EXERCISE GOAL:
Repeat each line of the data below exactly, but skip the pictures.

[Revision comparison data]
Content starts
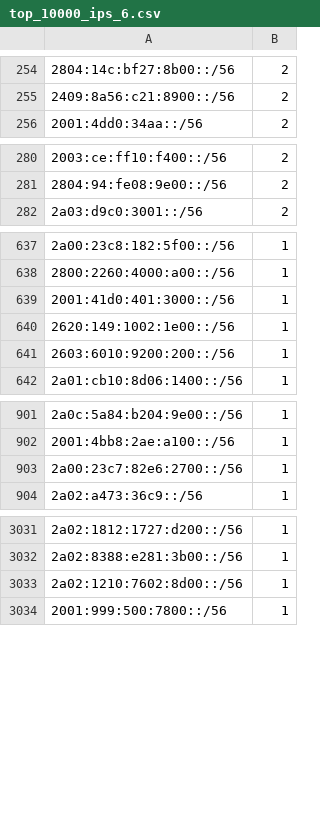
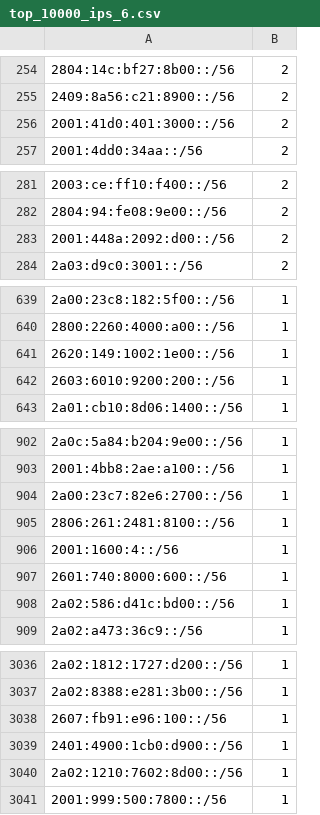
Before and after one commit to O-X-L/risk-db-lists, a CSV file: net/top_10000_ips_6.csv, drawn as a sheet; only a part is shown, gaps mark what is left out; the diff covers the shown part only.

```diff
--- a/net/top_10000_ips_6.csv
+++ b/net/top_10000_ips_6.csv
@@ -255,2 +255,3 @@
 2409:8a56:c21:8900::/56,2
+2001:41d0:401:3000::/56,2
 2001:4dd0:34aa::/56,2
@@ -281,2 +282,3 @@
 2804:94:fe08:9e00::/56,2
+2001:448a:2092:d00::/56,2
 2a03:d9c0:3001::/56,2
@@ -638,3 +640,2 @@
 2800:2260:4000:a00::/56,1
-2001:41d0:401:3000::/56,1
 2620:149:1002:1e00::/56,1
@@ -903,2 +904,6 @@
 2a00:23c7:82e6:2700::/56,1
+2806:261:2481:8100::/56,1
+2001:1600:4::/56,1
+2601:740:8000:600::/56,1
+2a02:586:d41c:bd00::/56,1
 2a02:a473:36c9::/56,1
@@ -3032,2 +3037,4 @@
 2a02:8388:e281:3b00::/56,1
+2607:fb91:e96:100::/56,1
+2401:4900:1cb0:d900::/56,1
 2a02:1210:7602:8d00::/56,1
```
Also changed, not shown: 1 added row and 1 removed row elsewhere in this file, asn/top_10000.csv, ip/top_10000.csv, 41 other files.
Content ends
ANSWER SECTION:
Before and after one commit to O-X-L/risk-db-lists, a CSV file: net/top_10000_ips_6.csv, drawn as a sheet; only a part is shown, gaps mark what is left out; the diff covers the shown part only.

```diff
--- a/net/top_10000_ips_6.csv
+++ b/net/top_10000_ips_6.csv
@@ -255,2 +255,3 @@
 2409:8a56:c21:8900::/56,2
+2001:41d0:401:3000::/56,2
 2001:4dd0:34aa::/56,2
@@ -281,2 +282,3 @@
 2804:94:fe08:9e00::/56,2
+2001:448a:2092:d00::/56,2
 2a03:d9c0:3001::/56,2
@@ -638,3 +640,2 @@
 2800:2260:4000:a00::/56,1
-2001:41d0:401:3000::/56,1
 2620:149:1002:1e00::/56,1
@@ -903,2 +904,6 @@
 2a00:23c7:82e6:2700::/56,1
+2806:261:2481:8100::/56,1
+2001:1600:4::/56,1
+2601:740:8000:600::/56,1
+2a02:586:d41c:bd00::/56,1
 2a02:a473:36c9::/56,1
@@ -3032,2 +3037,4 @@
 2a02:8388:e281:3b00::/56,1
+2607:fb91:e96:100::/56,1
+2401:4900:1cb0:d900::/56,1
 2a02:1210:7602:8d00::/56,1
```
Also changed, not shown: 1 added row and 1 removed row elsewhere in this file, asn/top_10000.csv, ip/top_10000.csv, 41 other files.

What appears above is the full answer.